Records excerpted from a collection

+ + + + +

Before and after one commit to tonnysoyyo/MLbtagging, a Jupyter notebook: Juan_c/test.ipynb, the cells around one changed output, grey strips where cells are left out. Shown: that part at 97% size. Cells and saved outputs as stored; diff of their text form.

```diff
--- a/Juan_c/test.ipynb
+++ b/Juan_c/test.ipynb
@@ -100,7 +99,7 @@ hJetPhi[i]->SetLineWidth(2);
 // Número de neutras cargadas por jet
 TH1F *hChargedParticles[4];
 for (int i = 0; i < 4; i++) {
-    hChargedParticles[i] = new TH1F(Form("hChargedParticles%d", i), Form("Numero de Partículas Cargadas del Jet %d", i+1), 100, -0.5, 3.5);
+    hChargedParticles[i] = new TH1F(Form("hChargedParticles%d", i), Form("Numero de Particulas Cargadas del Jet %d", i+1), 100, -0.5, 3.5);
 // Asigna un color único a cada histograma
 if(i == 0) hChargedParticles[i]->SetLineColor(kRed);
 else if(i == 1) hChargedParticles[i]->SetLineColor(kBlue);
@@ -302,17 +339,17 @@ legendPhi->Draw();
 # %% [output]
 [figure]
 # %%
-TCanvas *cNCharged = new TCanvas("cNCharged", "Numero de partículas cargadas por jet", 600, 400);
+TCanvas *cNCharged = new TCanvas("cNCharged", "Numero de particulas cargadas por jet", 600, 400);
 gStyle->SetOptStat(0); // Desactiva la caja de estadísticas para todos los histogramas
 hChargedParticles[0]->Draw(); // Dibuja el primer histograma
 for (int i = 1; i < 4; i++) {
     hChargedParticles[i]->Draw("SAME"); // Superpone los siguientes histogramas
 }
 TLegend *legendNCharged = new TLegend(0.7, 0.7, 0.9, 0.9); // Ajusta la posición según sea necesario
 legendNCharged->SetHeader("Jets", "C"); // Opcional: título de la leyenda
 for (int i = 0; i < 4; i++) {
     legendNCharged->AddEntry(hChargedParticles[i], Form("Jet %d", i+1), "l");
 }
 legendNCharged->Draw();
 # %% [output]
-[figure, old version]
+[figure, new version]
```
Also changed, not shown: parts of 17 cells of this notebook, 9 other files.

+ + + + +

▶ [Assignment]: What is wanted is the complete set of entries, returned verbatim.

▶ [Answer section]:
Before and after one commit to tonnysoyyo/MLbtagging, a Jupyter notebook: Juan_c/test.ipynb, the cells around one changed output, grey strips where cells are left out. Shown: that part at 97% size. Cells and saved outputs as stored; diff of their text form.

```diff
--- a/Juan_c/test.ipynb
+++ b/Juan_c/test.ipynb
@@ -100,7 +99,7 @@ hJetPhi[i]->SetLineWidth(2);
 // Número de neutras cargadas por jet
 TH1F *hChargedParticles[4];
 for (int i = 0; i < 4; i++) {
-    hChargedParticles[i] = new TH1F(Form("hChargedParticles%d", i), Form("Numero de Partículas Cargadas del Jet %d", i+1), 100, -0.5, 3.5);
+    hChargedParticles[i] = new TH1F(Form("hChargedParticles%d", i), Form("Numero de Particulas Cargadas del Jet %d", i+1), 100, -0.5, 3.5);
 // Asigna un color único a cada histograma
 if(i == 0) hChargedParticles[i]->SetLineColor(kRed);
 else if(i == 1) hChargedParticles[i]->SetLineColor(kBlue);
@@ -302,17 +339,17 @@ legendPhi->Draw();
 # %% [output]
 [figure]
 # %%
-TCanvas *cNCharged = new TCanvas("cNCharged", "Numero de partículas cargadas por jet", 600, 400);
+TCanvas *cNCharged = new TCanvas("cNCharged", "Numero de particulas cargadas por jet", 600, 400);
 gStyle->SetOptStat(0); // Desactiva la caja de estadísticas para todos los histogramas
 hChargedParticles[0]->Draw(); // Dibuja el primer histograma
 for (int i = 1; i < 4; i++) {
     hChargedParticles[i]->Draw("SAME"); // Superpone los siguientes histogramas
 }
 TLegend *legendNCharged = new TLegend(0.7, 0.7, 0.9, 0.9); // Ajusta la posición según sea necesario
 legendNCharged->SetHeader("Jets", "C"); // Opcional: título de la leyenda
 for (int i = 0; i < 4; i++) {
     legendNCharged->AddEntry(hChargedParticles[i], Form("Jet %d", i+1), "l");
 }
 legendNCharged->Draw();
 # %% [output]
-[figure, old version]
+[figure, new version]
```
Also changed, not shown: parts of 17 cells of this notebook, 9 other files.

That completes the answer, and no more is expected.